[The records — start]

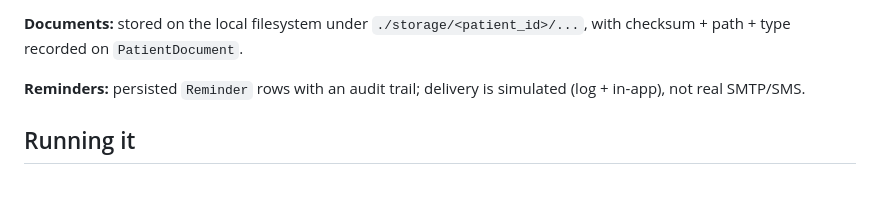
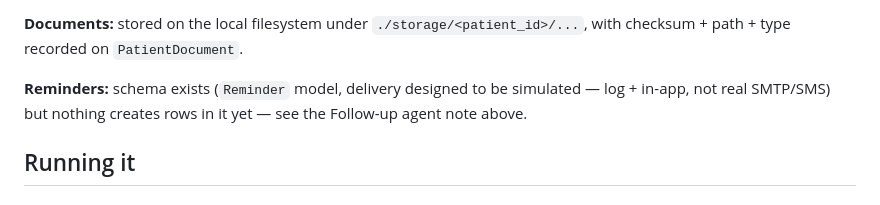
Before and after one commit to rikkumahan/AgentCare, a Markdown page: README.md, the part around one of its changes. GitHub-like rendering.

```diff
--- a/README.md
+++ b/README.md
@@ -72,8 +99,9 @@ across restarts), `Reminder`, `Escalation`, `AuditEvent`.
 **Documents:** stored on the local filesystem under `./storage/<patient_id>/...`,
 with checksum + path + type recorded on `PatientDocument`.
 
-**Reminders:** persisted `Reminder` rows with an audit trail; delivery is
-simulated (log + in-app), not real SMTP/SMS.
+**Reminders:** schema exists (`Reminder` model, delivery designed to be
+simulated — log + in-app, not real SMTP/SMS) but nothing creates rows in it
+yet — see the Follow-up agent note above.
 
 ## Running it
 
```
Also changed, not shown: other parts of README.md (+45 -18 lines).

[The records — finish]
[The records — start]

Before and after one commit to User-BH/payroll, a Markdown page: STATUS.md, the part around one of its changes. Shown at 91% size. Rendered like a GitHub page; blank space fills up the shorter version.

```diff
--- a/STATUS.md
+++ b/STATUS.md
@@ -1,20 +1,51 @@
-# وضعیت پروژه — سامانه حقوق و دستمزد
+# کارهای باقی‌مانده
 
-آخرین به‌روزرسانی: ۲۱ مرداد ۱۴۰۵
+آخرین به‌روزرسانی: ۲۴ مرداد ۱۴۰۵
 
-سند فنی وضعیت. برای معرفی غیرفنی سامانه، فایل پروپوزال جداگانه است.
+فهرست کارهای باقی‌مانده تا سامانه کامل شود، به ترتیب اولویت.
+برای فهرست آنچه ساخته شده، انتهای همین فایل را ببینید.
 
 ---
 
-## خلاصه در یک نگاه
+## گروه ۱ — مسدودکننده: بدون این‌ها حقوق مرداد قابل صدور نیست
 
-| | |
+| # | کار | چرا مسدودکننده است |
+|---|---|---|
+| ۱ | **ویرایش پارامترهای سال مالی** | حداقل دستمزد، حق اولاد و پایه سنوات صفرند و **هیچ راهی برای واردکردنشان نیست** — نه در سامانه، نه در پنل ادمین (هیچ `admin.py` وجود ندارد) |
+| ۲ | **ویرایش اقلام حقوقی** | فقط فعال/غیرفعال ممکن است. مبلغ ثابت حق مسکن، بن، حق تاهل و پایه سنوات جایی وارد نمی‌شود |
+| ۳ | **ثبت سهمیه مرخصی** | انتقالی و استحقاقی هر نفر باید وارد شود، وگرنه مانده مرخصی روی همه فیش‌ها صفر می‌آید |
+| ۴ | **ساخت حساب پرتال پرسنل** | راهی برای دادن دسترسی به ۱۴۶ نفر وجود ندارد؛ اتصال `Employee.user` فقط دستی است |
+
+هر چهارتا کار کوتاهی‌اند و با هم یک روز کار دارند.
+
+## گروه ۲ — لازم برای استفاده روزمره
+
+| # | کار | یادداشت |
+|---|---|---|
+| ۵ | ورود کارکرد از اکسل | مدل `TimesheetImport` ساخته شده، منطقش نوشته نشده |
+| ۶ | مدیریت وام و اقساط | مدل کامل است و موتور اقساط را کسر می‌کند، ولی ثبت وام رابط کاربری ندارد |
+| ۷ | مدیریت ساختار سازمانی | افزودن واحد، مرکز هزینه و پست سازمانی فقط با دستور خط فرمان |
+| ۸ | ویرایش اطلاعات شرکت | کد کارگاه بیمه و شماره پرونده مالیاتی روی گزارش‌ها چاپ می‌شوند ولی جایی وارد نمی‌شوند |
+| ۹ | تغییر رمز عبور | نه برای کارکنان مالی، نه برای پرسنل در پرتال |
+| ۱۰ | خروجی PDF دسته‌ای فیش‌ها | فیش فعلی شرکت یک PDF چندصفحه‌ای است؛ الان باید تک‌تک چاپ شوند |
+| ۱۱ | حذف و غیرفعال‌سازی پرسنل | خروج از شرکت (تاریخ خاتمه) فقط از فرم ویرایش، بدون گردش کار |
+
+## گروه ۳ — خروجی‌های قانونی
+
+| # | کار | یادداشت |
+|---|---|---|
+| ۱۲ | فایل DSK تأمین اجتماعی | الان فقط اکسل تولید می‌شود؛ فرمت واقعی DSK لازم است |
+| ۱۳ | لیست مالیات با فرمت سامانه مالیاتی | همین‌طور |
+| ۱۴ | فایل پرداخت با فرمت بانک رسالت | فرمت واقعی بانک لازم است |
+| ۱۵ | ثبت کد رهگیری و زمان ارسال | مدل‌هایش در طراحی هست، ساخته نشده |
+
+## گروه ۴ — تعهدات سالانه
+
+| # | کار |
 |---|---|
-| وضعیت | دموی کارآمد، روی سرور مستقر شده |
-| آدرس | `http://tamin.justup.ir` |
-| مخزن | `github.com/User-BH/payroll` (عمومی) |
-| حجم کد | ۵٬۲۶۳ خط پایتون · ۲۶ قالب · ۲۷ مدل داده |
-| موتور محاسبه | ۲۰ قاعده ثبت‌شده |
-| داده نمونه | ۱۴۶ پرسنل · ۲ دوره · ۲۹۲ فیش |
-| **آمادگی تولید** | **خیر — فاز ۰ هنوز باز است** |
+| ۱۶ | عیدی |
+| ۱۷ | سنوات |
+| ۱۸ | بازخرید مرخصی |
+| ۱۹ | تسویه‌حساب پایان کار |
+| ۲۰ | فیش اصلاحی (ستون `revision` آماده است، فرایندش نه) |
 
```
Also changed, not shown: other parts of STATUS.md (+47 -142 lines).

[The records — finish]

— Required action —
Return the span of lines in the data above that opens at the line with "Before and after one commit to rikkumahan/AgentCare, a" and closes at the line with "Also changed, not shown: other parts of README.md", exactly, ends included, nothing else.

— Written answer —
Before and after one commit to rikkumahan/AgentCare, a Markdown page: README.md, the part around one of its changes. GitHub-like rendering.

```diff
--- a/README.md
+++ b/README.md
@@ -72,8 +99,9 @@ across restarts), `Reminder`, `Escalation`, `AuditEvent`.
 **Documents:** stored on the local filesystem under `./storage/<patient_id>/...`,
 with checksum + path + type recorded on `PatientDocument`.
 
-**Reminders:** persisted `Reminder` rows with an audit trail; delivery is
-simulated (log + in-app), not real SMTP/SMS.
+**Reminders:** schema exists (`Reminder` model, delivery designed to be
+simulated — log + in-app, not real SMTP/SMS) but nothing creates rows in it
+yet — see the Follow-up agent note above.
 
 ## Running it
 
```
Also changed, not shown: other parts of README.md (+45 -18 lines).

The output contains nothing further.